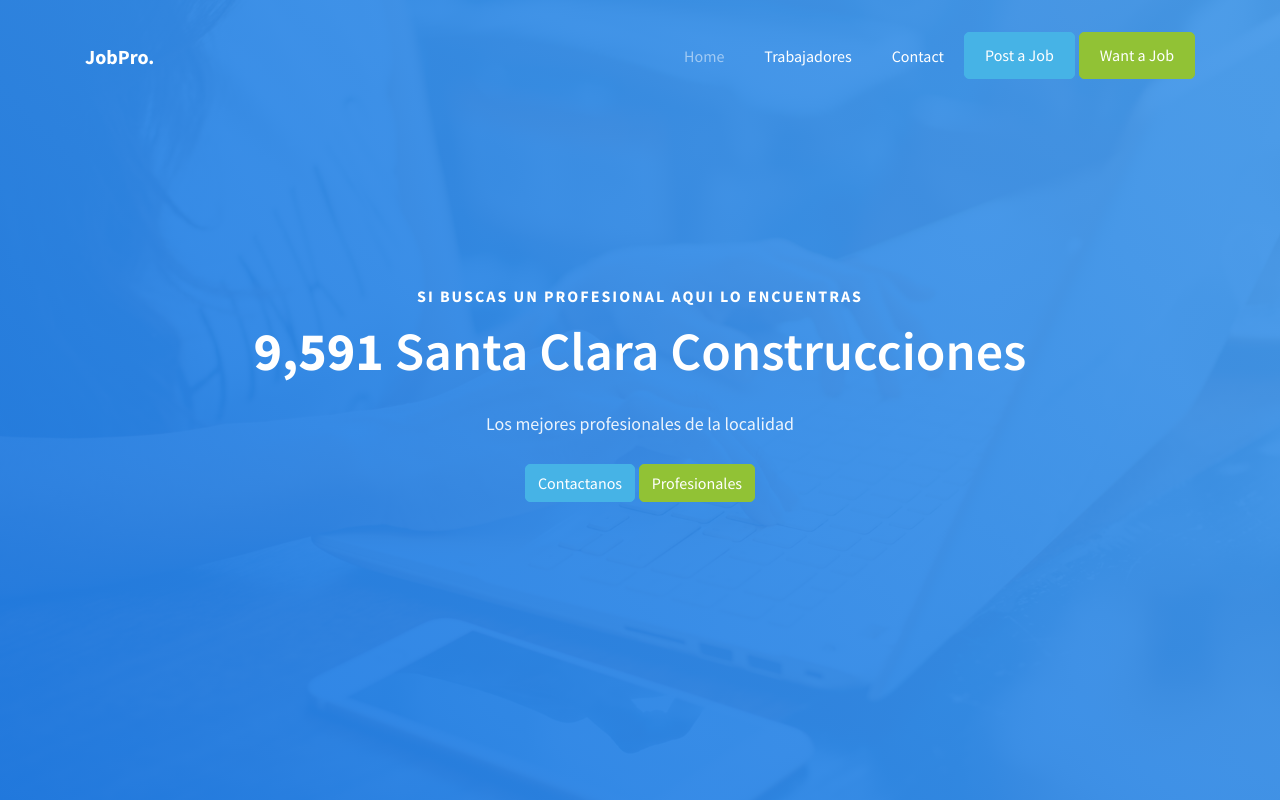
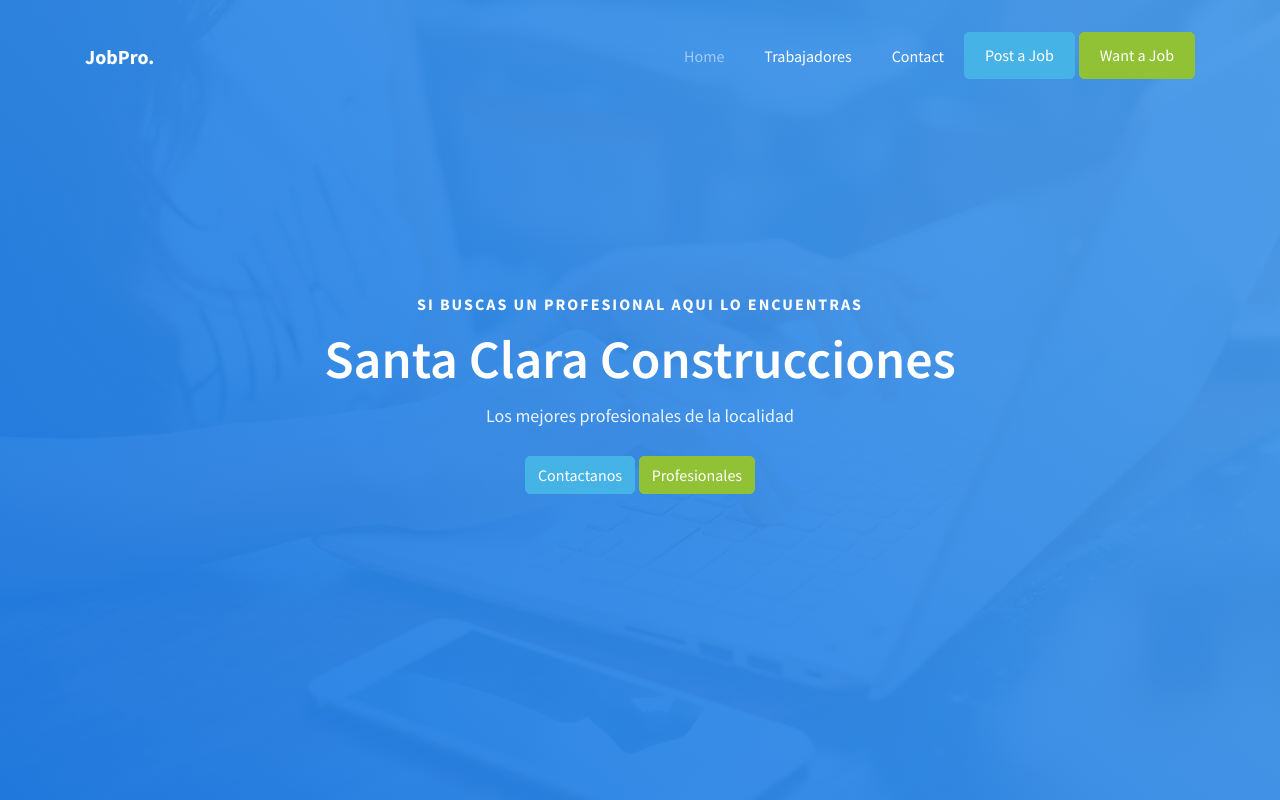
Before and after one commit to nicoarkano/santaclara, a plain HTML site: page index.html in a window 1280 px wide. Shown: the top 800 px of the page. Drawn offline with Linux system fonts and the light colour scheme; some packages are replaced by stand-ins of ours; no server answers; files whose address does not match are found by name.

Commit message:
numero eliminado

```diff
--- a/index.html
+++ b/index.html
@@ -54,7 +54,7 @@
 				<div class="col-md-10 d-flex align-items-center ftco-animate">
 					<div class="text w-100 text-center">
 						<span class="subheading mb-2">Si buscas un profesional aqui lo encuentras</span>
-						<h1 class="mb-4"><span class="number" data-number="10650"></span> Santa Clara Construcciones</h1>
+						<h1> Santa Clara Construcciones</h1>
 						<p class="mb-4">Los mejores profesionales de la localidad</p>
 						<p><a href="#" class="btn btn-primary">Contactanos</a> <a href="#" class="btn btn-secondary"> Profesionales</a></p>
 					</div>
```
══════════
■ Goal of the exercise:
Report all lines of the data above that include the string "center".

■ Answer section:
 				<div class="col-md-10 d-flex align-items-center ftco-animate">
 					<div class="text w-100 text-center">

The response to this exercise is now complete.